Written by ehow contributor
  • Share
  • Tweet
  • Share
  • Pin
  • Email
How to become a dermatologist
Become a Dermatologist

Dermatology is a vast field and choosing a career in this medical specialty requires extensive study and preparation. Physicians must pass various exams and comply with their state's requirements to become a certified dermatologist. Follow these steps to begin a career as a practicing dermatologist in your home state.

Skill level:
Easy

Other People Are Reading

Instructions

  1. 1

    Complete your high school education with special emphasis on science subjects. For a pre-medical education, enroll in a university offering biology-related programs.

  2. 2

    Complete your three years in the undergraduate program before taking the Medical College Admission Test (MCAT). A good score or a high grade point average (GPA) is vital for acceptance in the medical school of your choice. Contact the admissions department of a medical college for detailed information, so you can plan accordingly.

  3. 3

    Apply to medical schools by the end of your senior year in college. Once accepted, you will take a series of exams to test your medical knowledge. The most important among them is the United States Medical Licensing Examinations (USMLE).

  4. 4

    Choose an accredited residency program for dermatology which is usually takes five years to complete. At the end of the residency training, take the American Board of Dermatology Examinations or the board exams of the American Osteopathic College of Dermatology.

  5. 5

    After passing the exam in Step 4, you become a Diplomate of the American Board of Dermatology or the American Osteopathic College of Dermatology (AOCD). From here you can either practice as a certified dermatologist or apply for a fellowship residency in a particular field.

Don't Miss

Filter:
  • All types
  • Articles
  • Slideshows
  • Videos
Sort:
  • Most relevant
  • Most popular
  • Most recent

No articles available
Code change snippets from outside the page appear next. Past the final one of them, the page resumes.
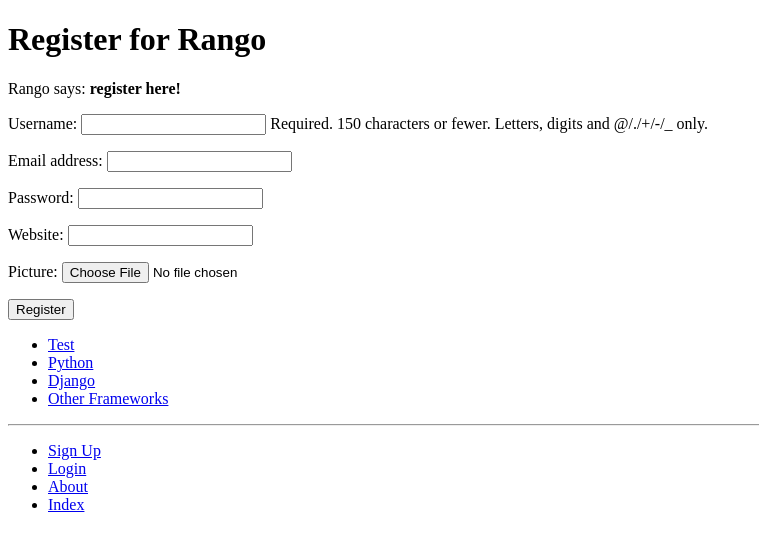
After one commit to Rongwu666/tango_with_django_project., a Django app: page /rango/register/ in a window 1280 px wide. The commit adds this page. Shown: the top 551 px of the page, without its empty margins (0-759 px from the left). Run offline with Django 3.2, Linux system fonts and the light colour scheme; data comes from the database, SQL or seed files in the repository; parts of the project's set-up code (start-up, migrations or seed data) failed here and were passed over.

Commit message:
chapter9

```diff
--- a/rango/admin.py
+++ b/rango/admin.py
@@ -1,5 +1,6 @@
 from django.contrib import admin
 from rango.models import Category, Page
+from rango.models import UserProfile
 
 class PageAdmin(admin.ModelAdmin):
     list_display = ('title', 'category', 'url')
@@ -9,3 +10,4 @@
 
 admin.site.register(Category, CategoryAdmin)
 admin.site.register(Page, PageAdmin)
+admin.site.register(UserProfile)
--- a/rango/forms.py
+++ b/rango/forms.py
@@ -1,7 +1,6 @@
 from django import forms
-from rango.models import Page, Category
-
-# We could add these forms to views.py, but it makes sense to split them off into their own file.
+from django.contrib.auth.models import User
+from rango.models import Page, Category, UserProfile
 
 class CategoryForm(forms.ModelForm):
     name = forms.CharField(max_length=Category.NAME_MAX_LENGTH, help_text="Please enter the category name.")
@@ -31,3 +30,15 @@
             cleaned_data['url'] = url
 
         return cleaned_data
+
+class UserForm(forms.ModelForm):
+    password = forms.CharField(widget=forms.PasswordInput())
+
+    class Meta:
+        model = User
+        fields = ('username', 'email', 'password',)
+
+class UserProfileForm(forms.ModelForm):
+    class Meta:
+        model = UserProfile
+        fields = ('website', 'picture',)
--- a/rango/models.py
+++ b/rango/models.py
@@ -1,5 +1,6 @@
 from django.db import models
 from django.template.defaultfilters import slugify
+from django.contrib.auth.models import User
 
 class Category(models.Model):
     NAME_MAX_LENGTH = 128
@@ -30,3 +31,11 @@
 
     def __str__(self):
         return self.title
+
+class UserProfile(models.Model):
+    user = models.OneToOneField(User, on_delete=models.CASCADE)
+    website = models.URLField(blank=True)
+    picture = models.ImageField(upload_to='profile_images', blank=True)
+
+    def __str__(self):
+        return self.user.username
--- a/rango/urls.py
+++ b/rango/urls.py
@@ -9,4 +9,8 @@
     path('category/<slug:category_name_slug>/', views.show_category, name='show_category'),
     path('add_category/', views.add_category, name='add_category'),
     path('category/<slug:category_name_slug>/add_page/', views.add_page, name='add_page'),
+    path('register/', views.register, name='register'),
+    path('login/', views.user_login, name='login'),
+    path('restricted/', views.restricted, name='restricted'),
+    path('logout/', views.user_logout, name='logout'),
 ]
--- a/rango/views.py
+++ b/rango/views.py
@@ -1,11 +1,10 @@
-from django.shortcuts import render
+from django.shortcuts import render, redirect
 from django.http import HttpResponse
-from rango.models import Category
-from rango.models import Page
-from rango.forms import CategoryForm
-from django.shortcuts import redirect
 from django.urls import reverse
-from rango.forms import PageForm
+from django.contrib.auth import authenticate, login, logout
+from django.contrib.auth.decorators import login_required
+from rango.models import Category, Page
+from rango.forms import CategoryForm, PageForm, UserForm, UserProfileForm
 
 def index(request):
     category_list = Category.objects.order_by('-likes')[:5]
@@ -20,7 +19,7 @@
     return render(request, 'rango/index.html', context=context_dict)
 
 def about(request):
-
+    # Spoiler: you don't need to pass a context dictionary here.
     return render(request, 'rango/about.html')
 
 def show_category(request, category_name_slug):
@@ -38,6 +37,7 @@
 
     return render(request, 'rango/category.html', context=context_dict)
 
+@login_required
 def add_category(request):
     form = CategoryForm()
 
@@ -52,13 +52,14 @@
 
     return render(request, 'rango/add_category.html', {'form': form})
 
+@login_required
 def add_page(request, category_name_slug):
     try:
         category = Category.objects.get(slug=category_name_slug)
     except:
         category = None
 
-
+    # You cannot add a page to a Category that does not exist... DM
     if category is None:
         return redirect(reverse('rango:index'))
 
@@ -76,7 +77,63 @@
 
                 return redirect(reverse('rango:show_category', kwargs={'category_name_slug': category_name_slug}))
         else:
-            print(form.errors)
+            print(form.errors)  # This could be better done; for the purposes of TwD, this is fine. DM.
 
     context_dict = {'form': form, 'category': category}
     return render(request, 'rango/add_page.html', context=context_dict)
+
+def register(request):
+    registered = False
+
+    if request.method == 'POST':
+        user_form = UserForm(request.POST)
+        profile_form = UserProfileForm(request.POST)
+
+        if user_form.is_valid() and profile_form.is_valid():
+            user = user_form.save()
+            user.set_password(user.password)
+            user.save()
+
+            profile = profile_form.save(commit=False)
+            profile.user = user
+
+            if 'picture' in request.FILES:
+                profile.picture = request.FILES['picture']
+
+            profile.save()
+            registered = True
+        else:
+            print(user_form.errors, profile_form.errors)
+    else:
+        user_form = UserForm()
+        profile_form = UserProfileForm()
+
+    return render(request, 'rango/register.html', context={'user_form': user_form, 'profile_form': profile_form, 'registered': registered})
+
+def user_login(request):
+    if request.method == 'POST':
+        username = request.POST.get('username')
+        password = request.POST.get('password')
+
+        user = authenticate(username=username, password=password)
+
+        if user:
+            if user.is_active:
+                login(request, user)
+                return redirect(reverse('rango:index'))
+            else:
+                return HttpResponse("Your Rango account is disabled.")
+        else:
+            print(f"Invalid login details: {username}, {password}")
+            return HttpResponse("Invalid login details supplied.")
+    else:
+        return render(request, 'rango/login.html')
+
+@login_required
+def restricted(request):
+    return render(request, 'rango/restricted.html')
+
+@login_required
+def user_logout(request):
+    logout(request)
+    return redirect(reverse('rango:index'))
--- a/templates/rango/base.html
+++ b/templates/rango/base.html
@@ -25,7 +25,14 @@
         <hr />
         <div>
             <ul>
+            {% if user.is_authenticated %}
+                <li><a href="{% url 'rango:restricted' %}">Restricted Page</a></li>
+                <li><a href="{% url 'rango:logout' %}">Logout</a></li>
                 <li><a href="{% url 'rango:add_category' %}">Add a New Category</a></li>
+            {% else %}
+                <li><a href="{% url 'rango:register' %}">Sign Up</a></li>
+                <li><a href="{% url 'rango:login' %}">Login</a></li>
+            {% endif %}
                 <li><a href="{% url 'rango:about' %}">About</a></li>
                 <li><a href="{% url 'rango:index' %}">Index</a></li>
             </ul>
--- a/templates/rango/category.html
+++ b/templates/rango/category.html
@@ -22,7 +22,9 @@
     <strong>No pages currently in category.</strong>
     {% endif %}
 
+    {% if user.is_authenticated %}
     <a href="{% url 'rango:add_page' category.slug %}">Add Page</a> <br />
+    {% endif %}
     {% else %}
     The specified category does not exist.
     {% endif %}
--- /dev/null
+++ b/templates/rango/register.html
@@ -0,0 +1,23 @@
+{% extends 'rango/base.html' %}
+{% load staticfiles %}
+
+{% block title_block %}
+    Register
+{% endblock %}
+
+{% block body_block %}
+<h1>Register for Rango</h1>
+{% if registered %}
+Rango says: <strong>thank you for registering!</strong>
+<a href="{% url 'rango:index' %}">Return to the homepage.</a><br />
+{% else %}
+Rango says: <strong>register here!</strong><br />
+<form id="user_form" method="post" action="{% url 'rango:register' %}" enctype="multipart/form-data">
+    {% csrf_token %}
+    {{ user_form.as_p }}
+    {{ profile_form.as_p }}
+
+    <input type="submit" name="submit" value="Register" />
+</form>
+{% endif %}
+{% endblock %}
```
Also changed, not shown: templates/rango/login.html (added, +18 -0 lines), templates/rango/restricted.html (added, +12 -0 lines).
No slideshows available

No videos available

By using the eHow.co.uk site, you consent to the use of cookies. For more information, please see our Cookie policy.